• Decoding Maryland’s Medical Marijuana Law: Understanding Access Qualifications

    Although the new MD marijuana laws have legalized the use of the drug for certain medicinal purposes, the specific regulations regarding the cultivation, sale, and use of marijuana are still being finalized. The medical marijuana industry in Maryland is expected to significantly expand by 2015. Individuals who are interested in forming a cannabusiness should consult a medical marijuana lawyer in Maryland to help them learn about the new regulations, which include restricting access to the drug.
    MD Medical Marijuana Laws

    Qualifying Patients
    HB 881, which provides for the formation of medical marijuana dispensaries, limits the patients that may have access to medical marijuana. The patient must be a resident of Maryland who is at least 18 years of age. Individuals who are younger than 18 may be granted an exception by the commission if their physicians recommend it. All individuals must obtain a patient ID card and their physicians must recommend the use of medical marijuana for their conditions. A physician can only do so if he or she has a bona fide physician-patient relationship.

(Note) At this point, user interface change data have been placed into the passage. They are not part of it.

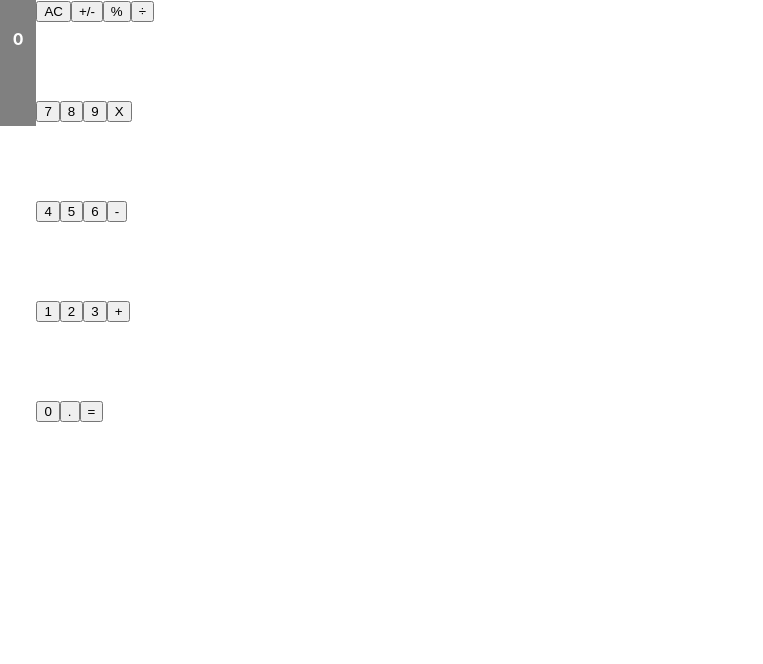
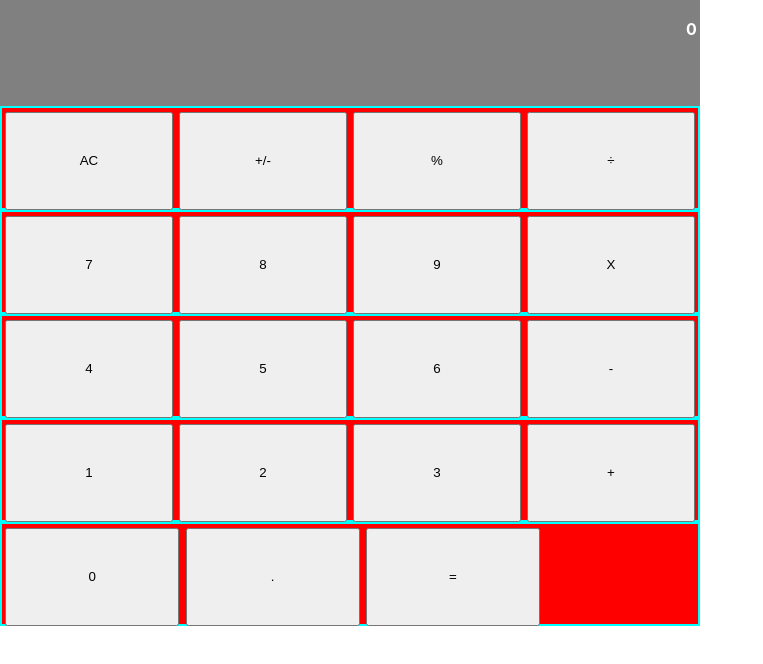
Before and after one commit to KabohaJeanMark/math-magicians, a React (Create React App) app: page / in a window 1280 px wide. Shown: the top 664 px of the page, without its empty margins (0-763 px from the left). Built offline with nearby package versions, Linux system fonts and the light colour scheme.

Commit message:
Style positions of buttons

```diff
--- a/src/components/Button.js
+++ b/src/components/Button.js
@@ -1,9 +1,10 @@
 import PropTypes from 'prop-types';
+import '../styles/Button.css';
 
 const Button = ({ name, buttonClickMethod }) => (
-  <>
-    <button onClick={() => buttonClickMethod(name)} type="button">{name}</button>
-  </>
+  <div className="Button">
+    <button className="eachButton" onClick={() => buttonClickMethod(name)} type="button">{name}</button>
+  </div>
 );
 
 Button.propTypes = {
--- a/src/components/ButtonPanel.js
+++ b/src/components/ButtonPanel.js
@@ -5,16 +5,16 @@ import '../styles/ButtonPanel.css';
 const ButtonPanel = ({ clickHandler }) => (
   <div className="ButtonPanel">
     <div className="buttonRow">
-      <Button buttonClickMethod={clickHandler} name="AC" />
-      <Button buttonClickMethod={clickHandler} name="+/-" />
-      <Button buttonClickMethod={clickHandler} name="%" />
-      <Button buttonClickMethod={clickHandler} name="÷" />
+      <Button className="eachButton" buttonClickMethod={clickHandler} name="AC" />
+      <Button className="eachButton" buttonClickMethod={clickHandler} name="+/-" />
+      <Button className="eachButton" buttonClickMethod={clickHandler} name="%" />
+      <Button className="eachButton" buttonClickMethod={clickHandler} name="÷" />
     </div>
     <div className="buttonRow">
-      <Button buttonClickMethod={clickHandler} name="7" />
-      <Button buttonClickMethod={clickHandler} name="8" />
-      <Button buttonClickMethod={clickHandler} name="9" />
-      <Button buttonClickMethod={clickHandler} name="X" />
+      <Button className="eachButton" buttonClickMethod={clickHandler} name="7" />
+      <Button className="eachButton" buttonClickMethod={clickHandler} name="8" />
+      <Button className="eachButton" buttonClickMethod={clickHandler} name="9" />
+      <Button className="eachButton" buttonClickMethod={clickHandler} name="X" />
     </div>
     <div className="buttonRow">
       <Button buttonClickMethod={clickHandler} name="4" />
--- a/src/styles/App.css
+++ b/src/styles/App.css
@@ -1,4 +1,5 @@
 .App {
   display: flex;
+  flex-direction: column;
   width: 700px;
 }
--- /dev/null
+++ b/src/styles/Button.css
@@ -0,0 +1,11 @@
+.Button {
+  width: 25%;
+  height: 98%;
+  margin: 0.2rem;
+  justify-content: center;
+}
+
+.eachButton {
+  height: 100%;
+  width: 100%;
+}
--- a/src/styles/ButtonPanel.css
+++ b/src/styles/ButtonPanel.css
@@ -1,8 +1,13 @@
 .ButtonPanel {
   display: flex;
+  width: 700px;
+  background-color: aqua;
   flex-direction: column;
 }
 
 .buttonRow {
+  display: flex;
   height: 100px;
+  background-color: red;
+  margin: 2px;
 }
--- a/src/styles/Display.css
+++ b/src/styles/Display.css
@@ -4,6 +4,6 @@
   height: 100px;
   color: white;
   font-weight: bold;
-  padding: 0.8rem;
-  text-align: right;
+  padding: 0.2rem;
+  justify-content: flex-end;
 }
```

    Qualifying Conditions
    In addition to these patient regulations, patients must have been diagnosed with a qualifying medical condition . They must have been diagnosed with severe pain, severe nausea, wasting syndrome, anorexia, cachexia, seizures or severe muscle spasms, glaucoma, or post-traumatic stress disorder (PTSD). Any other medical condition must gain approval from the commission.

    Approved Physicians
    Even if patients meet all of the above criteria, they must still develop a bona fide physician-patient relationship with a physician who has obtained state approval to recommend medical marijuana. The certifying applications for physicians are rigorous. Physicians must detail exactly how they will issue written certifications for medical marijuana for qualifying conditions and upon what basis they might deny certifications to patients. They must also describe how they plan to screen patients for substance dependency both before and after issuing a certification, and they must explain their plans for providing follow-up care and assessing patient outcomes.